of entry, policing the nation's borders, and enforcement of immigration laws within the
European Union and the United States need to be transformed and strengthened in order
to reduce the terrorist threat. No doubt, this presents a formidable challenge to the men
and women who supply on the front-line such as border police, asylum and visa officers,
immigration judges and national militaries. All these actors are forced to leave
administrative decisions with limited information and often must be made in moments of
crisis, involving highly charged national debates.
This paper examines the contemporary (and newly emerging) challenge facing the
member states of the European Union and the United States in protecting their borders

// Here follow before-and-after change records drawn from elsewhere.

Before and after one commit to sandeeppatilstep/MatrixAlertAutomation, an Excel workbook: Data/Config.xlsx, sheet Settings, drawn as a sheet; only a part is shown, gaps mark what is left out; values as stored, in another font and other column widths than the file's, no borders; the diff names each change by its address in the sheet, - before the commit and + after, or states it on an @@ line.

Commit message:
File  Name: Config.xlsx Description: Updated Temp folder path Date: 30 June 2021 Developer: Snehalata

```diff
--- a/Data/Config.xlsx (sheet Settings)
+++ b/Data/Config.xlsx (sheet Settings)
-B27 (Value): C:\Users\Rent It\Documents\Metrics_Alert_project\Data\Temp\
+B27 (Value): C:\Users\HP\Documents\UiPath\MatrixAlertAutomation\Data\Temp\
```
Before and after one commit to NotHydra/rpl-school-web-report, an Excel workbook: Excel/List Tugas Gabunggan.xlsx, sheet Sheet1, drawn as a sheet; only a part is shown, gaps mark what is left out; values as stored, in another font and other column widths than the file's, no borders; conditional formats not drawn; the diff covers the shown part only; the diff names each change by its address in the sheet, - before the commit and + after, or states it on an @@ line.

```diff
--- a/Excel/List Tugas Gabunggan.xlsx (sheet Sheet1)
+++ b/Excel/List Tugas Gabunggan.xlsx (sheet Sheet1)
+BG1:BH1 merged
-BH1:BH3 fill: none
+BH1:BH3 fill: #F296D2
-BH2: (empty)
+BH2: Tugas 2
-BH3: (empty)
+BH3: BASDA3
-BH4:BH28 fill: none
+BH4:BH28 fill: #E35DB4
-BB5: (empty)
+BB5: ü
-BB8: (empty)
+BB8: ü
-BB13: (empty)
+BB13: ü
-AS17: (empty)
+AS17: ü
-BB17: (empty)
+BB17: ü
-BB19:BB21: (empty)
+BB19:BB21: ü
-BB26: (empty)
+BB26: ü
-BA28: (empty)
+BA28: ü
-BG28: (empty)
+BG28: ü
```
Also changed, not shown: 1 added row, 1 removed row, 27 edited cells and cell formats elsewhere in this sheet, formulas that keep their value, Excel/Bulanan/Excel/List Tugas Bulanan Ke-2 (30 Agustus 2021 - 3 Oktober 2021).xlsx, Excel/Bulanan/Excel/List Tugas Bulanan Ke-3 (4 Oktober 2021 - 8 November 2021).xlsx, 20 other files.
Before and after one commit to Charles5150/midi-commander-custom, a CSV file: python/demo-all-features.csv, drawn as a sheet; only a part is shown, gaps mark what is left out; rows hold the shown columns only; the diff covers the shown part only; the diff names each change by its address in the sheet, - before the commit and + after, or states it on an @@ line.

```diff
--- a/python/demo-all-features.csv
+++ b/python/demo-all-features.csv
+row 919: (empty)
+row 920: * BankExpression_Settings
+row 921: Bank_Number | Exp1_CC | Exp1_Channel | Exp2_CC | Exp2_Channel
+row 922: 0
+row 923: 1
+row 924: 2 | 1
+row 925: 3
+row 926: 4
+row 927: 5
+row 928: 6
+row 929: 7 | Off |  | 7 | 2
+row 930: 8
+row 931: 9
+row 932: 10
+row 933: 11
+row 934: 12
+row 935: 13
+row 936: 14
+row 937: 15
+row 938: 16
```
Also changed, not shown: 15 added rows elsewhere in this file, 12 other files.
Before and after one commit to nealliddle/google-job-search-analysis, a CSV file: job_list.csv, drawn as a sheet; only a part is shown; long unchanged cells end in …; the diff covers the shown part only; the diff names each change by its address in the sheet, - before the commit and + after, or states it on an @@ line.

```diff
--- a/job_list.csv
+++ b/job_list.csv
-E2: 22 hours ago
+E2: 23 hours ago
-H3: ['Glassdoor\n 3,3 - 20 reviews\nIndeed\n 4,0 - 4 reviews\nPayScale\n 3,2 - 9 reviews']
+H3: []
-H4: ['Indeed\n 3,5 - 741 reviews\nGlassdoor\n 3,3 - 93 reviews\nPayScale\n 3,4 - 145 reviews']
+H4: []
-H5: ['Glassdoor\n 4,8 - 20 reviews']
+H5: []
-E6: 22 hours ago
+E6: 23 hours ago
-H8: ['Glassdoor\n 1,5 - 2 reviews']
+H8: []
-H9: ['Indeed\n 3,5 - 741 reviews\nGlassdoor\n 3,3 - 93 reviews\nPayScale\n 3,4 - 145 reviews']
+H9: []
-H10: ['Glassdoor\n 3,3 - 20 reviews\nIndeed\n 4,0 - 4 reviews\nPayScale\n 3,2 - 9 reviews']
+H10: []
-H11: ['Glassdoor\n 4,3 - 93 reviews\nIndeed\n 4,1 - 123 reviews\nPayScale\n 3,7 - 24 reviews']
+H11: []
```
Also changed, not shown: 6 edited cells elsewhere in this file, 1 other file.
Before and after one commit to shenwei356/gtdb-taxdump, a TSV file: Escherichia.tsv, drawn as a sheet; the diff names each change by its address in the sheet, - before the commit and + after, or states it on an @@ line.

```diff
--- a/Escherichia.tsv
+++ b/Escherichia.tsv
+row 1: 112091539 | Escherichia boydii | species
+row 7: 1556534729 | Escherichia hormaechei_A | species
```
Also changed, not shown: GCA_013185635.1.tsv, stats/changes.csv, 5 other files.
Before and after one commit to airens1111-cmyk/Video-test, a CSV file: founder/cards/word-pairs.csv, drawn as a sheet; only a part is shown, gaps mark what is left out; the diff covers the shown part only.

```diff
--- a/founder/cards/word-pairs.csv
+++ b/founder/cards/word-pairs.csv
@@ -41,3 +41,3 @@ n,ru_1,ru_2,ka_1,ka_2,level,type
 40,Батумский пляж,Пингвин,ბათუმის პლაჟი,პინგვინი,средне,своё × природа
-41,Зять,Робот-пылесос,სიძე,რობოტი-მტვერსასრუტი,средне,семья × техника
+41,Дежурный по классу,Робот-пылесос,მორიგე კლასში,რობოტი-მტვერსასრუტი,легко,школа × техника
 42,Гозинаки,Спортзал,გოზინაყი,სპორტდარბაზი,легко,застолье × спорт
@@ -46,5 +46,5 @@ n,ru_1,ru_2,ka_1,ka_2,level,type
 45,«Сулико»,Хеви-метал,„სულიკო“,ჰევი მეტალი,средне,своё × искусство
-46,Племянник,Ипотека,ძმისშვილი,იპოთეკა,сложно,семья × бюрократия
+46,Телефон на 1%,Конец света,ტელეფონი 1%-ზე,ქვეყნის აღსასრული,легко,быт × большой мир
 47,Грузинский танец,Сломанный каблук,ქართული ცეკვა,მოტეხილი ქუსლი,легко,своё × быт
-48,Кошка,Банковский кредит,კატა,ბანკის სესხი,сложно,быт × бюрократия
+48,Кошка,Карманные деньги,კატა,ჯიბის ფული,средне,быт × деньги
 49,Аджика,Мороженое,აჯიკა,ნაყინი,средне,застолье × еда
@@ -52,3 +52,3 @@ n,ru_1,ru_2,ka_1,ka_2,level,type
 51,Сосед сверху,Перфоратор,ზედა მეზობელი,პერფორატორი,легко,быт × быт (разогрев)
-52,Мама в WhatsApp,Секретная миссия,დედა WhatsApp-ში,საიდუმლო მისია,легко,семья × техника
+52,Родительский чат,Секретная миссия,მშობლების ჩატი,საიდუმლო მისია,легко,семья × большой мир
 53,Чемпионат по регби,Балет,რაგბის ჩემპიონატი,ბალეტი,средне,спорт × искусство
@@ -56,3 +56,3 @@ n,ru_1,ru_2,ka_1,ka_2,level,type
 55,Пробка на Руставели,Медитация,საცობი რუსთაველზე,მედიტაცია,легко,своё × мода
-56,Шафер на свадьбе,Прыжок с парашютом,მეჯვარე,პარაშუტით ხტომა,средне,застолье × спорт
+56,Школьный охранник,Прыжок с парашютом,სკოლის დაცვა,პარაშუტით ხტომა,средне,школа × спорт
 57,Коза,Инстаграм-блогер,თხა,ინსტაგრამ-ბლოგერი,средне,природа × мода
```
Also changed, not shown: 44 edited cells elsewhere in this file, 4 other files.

against international terrorism while at the similar time acknowledging the veracity of large-scale immigration to these societies and protecting the rights of non-citizens. Close
administrative cooperation at an...
Atlanta, GA. When James Hollifield delivered this paper at the 1989 Annual Meeting of the American Political Science Association barely three months before the descend of the Berlin Wall he seemed to foretell the crisis situation which the member states of the European Union (at that time the European Community) and the United States would visage when coming to terms with the unprecedented international migration flows they experienced in the early 1990s. With the collapse of communism in Europe and the subsequent rise of irredentist and nationalist tendencies on a global scale, both Western Europe and the United States were faced with the challenge of sustained wide-scale migration flows into their territory throughout the early half of the decade. Accompanying these flows were highly charged national debates surrounding colonization which as Hollifield noted laid 7 bare and revealed "in pristine form the innermost workings of the political system and the key philosophical assumptions upon which the systems are based." it is surprising, however, is that despite the restrictionist climate of public opinion in both Western Europe and the United States, the 1990s has been the decade of immigration and one, which recast the racial and national composition